THERE ARE PERKS
2 May 2005
When one is a theatre critic, the range of quality of performances one sees varies widely from the downright awful to the truly spectacular. When one checks the price of tickets for The Lion King, one realizes that this is the payment for all those nights sweating over a review at 1 a.m., trying to be encouraging without being destructive toward a show that really, really had no business being on stage.
I'm not sure why the producers of The Lion King pulled out all the stops for critics for the touring production, which opened at the Sacramento Community Center last night. The show, from all reports, is already sold out, so whether the reviews are raves or pans, it will not affect ticket sales.
But the publicity person for the California Musical Theatre Company told me that they had released 200 reviewer tickets (presumaby this is 100 reviewers + guest). Perhaps a "thank you" for all of past reviews. But all the guys were there. All the usual reviewers, many of whom I have come to recognize, as well as all of the television anchorpersons. We usually see Jennifer Smith, of the ABC affiliate, and her daughter at the shows, but have never seen Alicia Malaby, from the CBS affiliate or husband and wife Dave Walker and Lois Hart from the NBC affiliate. They were all there last night.
The very first "big" show I reviewed was Beauty and the Beast, about five years ago. We rarely attended touring Broadway shows prior to that because tickets were just prohibitively expensive, even for the nosebleed section of the balcony. But there we were, sixth row center for this delightful production and I thought "I could learn to like this!"
Our seats have been moved around a bit since that time, never quite that close before, but never more than 12 rows back, which is much better than we ever would have purchased on our own.
So when I saw that we were in row D this time, I was amazed. Fourth row. I had never walked through that magic door where the A-E row people sat before. Not only fourth row, but I was on the new aisle they had created. During the parade of the amazing animals, designed by director/costume designer Julie Taymore, they walked right by me. I could have plucked the feathers off the birds or patted the rhino on his rump should I have tried.
Now, I have to confess that I am not a huge fan of The Lion King. We saw it in London (from the nosebleed section--and even that wasn't cheap) and once we'd gotten past the spectacle of it, I found the rest of it, especially Act 2, pretty ho-hum. I found myself drawn in a bit more to Act 1 this time too, but I still don't think much of Act 2, which seems to be a lot more "filler" than actual substance, no matter how visually exciting it may be (I was yawning before the finale).

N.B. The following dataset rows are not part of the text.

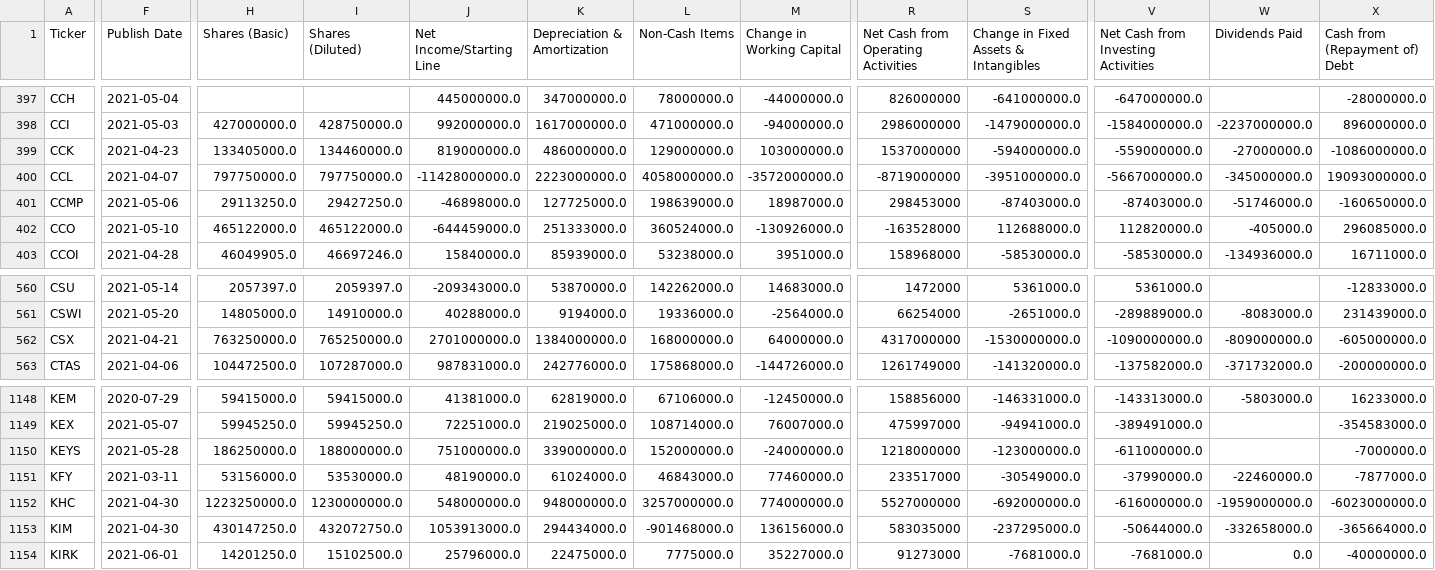
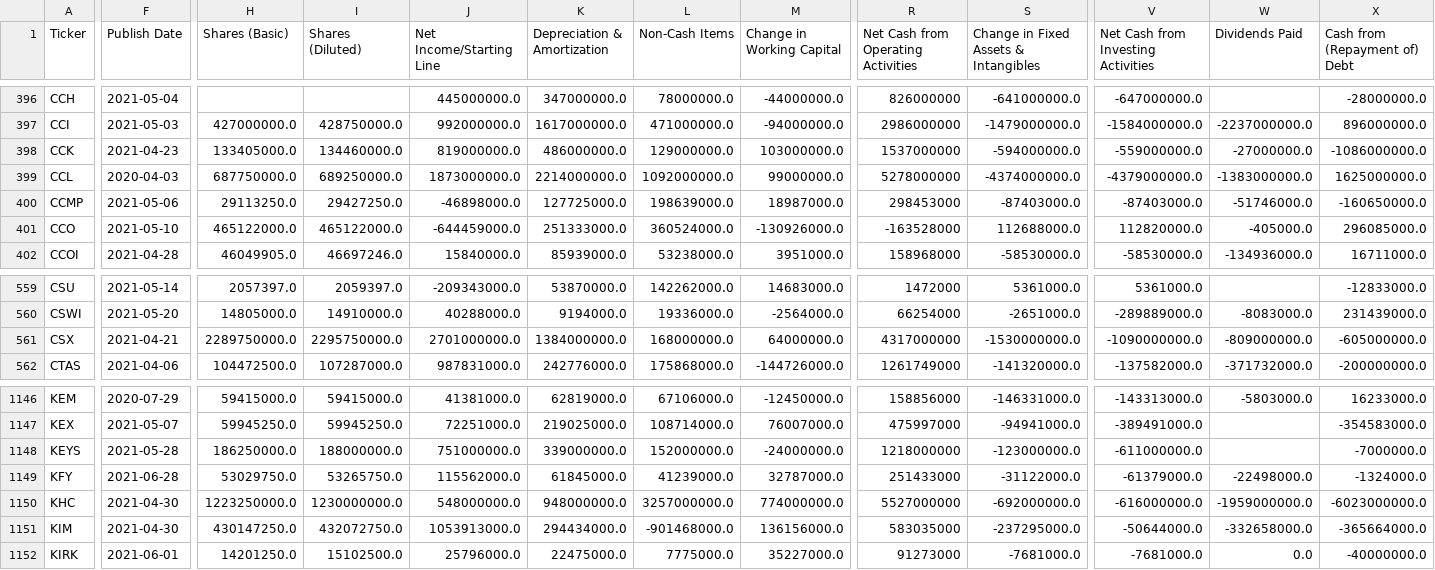
Before and after one commit to gardnmi/valuation-dashboard, a CSV file: data/general_cashflow.csv, drawn as a sheet; only a part is shown, gaps mark what is left out; addresses are those after the commit; the diff covers the shown part only; the diff names each change by its address in the sheet, - before the commit and + after, or states it on an @@ line.

```diff
--- a/data/general_cashflow.csv
+++ b/data/general_cashflow.csv
-F399 (Publish Date): 2021-04-07
+F399 (Publish Date): 2020-04-03
-H399 (Shares (Basic)): 797750000.0
+H399 (Shares (Basic)): 687750000.0
-I399 (Shares (Diluted)): 797750000.0
+I399 (Shares (Diluted)): 689250000.0
-J399 (Net Income/Starting Line): -11428000000.0
+J399 (Net Income/Starting Line): 1873000000.0
-K399 (Depreciation & Amortization): 2223000000.0
+K399 (Depreciation & Amortization): 2214000000.0
-L399 (Non-Cash Items): 4058000000.0
+L399 (Non-Cash Items): 1092000000.0
-M399 (Change in Working Capital): -3572000000.0
+M399 (Change in Working Capital): 99000000.0
-R399: -8719000000
+R399: 5278000000
-S399: -3951000000.0
+S399: -4374000000.0
-V399: -5667000000.0
+V399: -4379000000.0
-W399 (Dividends Paid): -345000000.0
+W399 (Dividends Paid): -1383000000.0
-X399 (Cash from (Repayment of) Debt): 19093000000.0
+X399 (Cash from (Repayment of) Debt): 1625000000.0
-H561 (Shares (Basic)): 763250000.0
+H561 (Shares (Basic)): 2289750000.0
-I561 (Shares (Diluted)): 765250000.0
+I561 (Shares (Diluted)): 2295750000.0
-F1149 (Publish Date): 2021-03-11
+F1149 (Publish Date): 2021-06-28
-H1149 (Shares (Basic)): 53156000.0
+H1149 (Shares (Basic)): 53029750.0
-I1149 (Shares (Diluted)): 53530000.0
+I1149 (Shares (Diluted)): 53265750.0
-J1149 (Net Income/Starting Line): 48190000.0
+J1149 (Net Income/Starting Line): 115562000.0
-K1149 (Depreciation & Amortization): 61024000.0
+K1149 (Depreciation & Amortization): 61845000.0
-L1149 (Non-Cash Items): 46843000.0
+L1149 (Non-Cash Items): 41239000.0
-M1149 (Change in Working Capital): 77460000.0
+M1149 (Change in Working Capital): 32787000.0
-R1149: 233517000
+R1149: 251433000
-S1149: -30549000.0
+S1149: -31122000.0
-V1149: -37990000.0
+V1149: -61379000.0
-W1149 (Dividends Paid): -22460000.0
+W1149 (Dividends Paid): -22498000.0
-X1149 (Cash from (Repayment of) Debt): -7877000.0
+X1149 (Cash from (Repayment of) Debt): -1324000.0
```
Also changed, not shown: 1 added row, 3 removed rows and 36 edited cells elsewhere in this file, data/banks_sim_matrix.csv, data/general_balance.csv, 15 other files.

However, if you accept that there's not a heck of a lot of substance to this Hamlet-on-the-Savannah tale to begin with, it can be enjoyed for the visual alone.
Taymore has designed unique costumes in which the performers become animals without losing their individuality as performers. Their bodies blend seamlessly into those of the animals, with no attempt whatsoever to hide the human being, yet still retaining the character of the animal.
You can see in this cheeta photo that the operator shares one leg with the animal and manipulates the front paws like a puppet.
In the case of the lions, they wear tall heads which either stand up on top of their heads, allowing them to speak/sing naturally...
But yet, when they are "lion-like," such as in attack mode, the heads pop forward, hiding the human face...
The whole thing is quite ingenious.
Sunday afternoon it was back to Sacramento for "5 Course Love," a comedy by Gregg Coffin at a much smaller theatre company. It was an enjoying bit of fluff, well performed and a nice quiet way to pass an afternoon.
Now comes the payoff for the lovely entertainment I've had in the past two days--two reviews to write before morning!
PHOTO OF THE DAY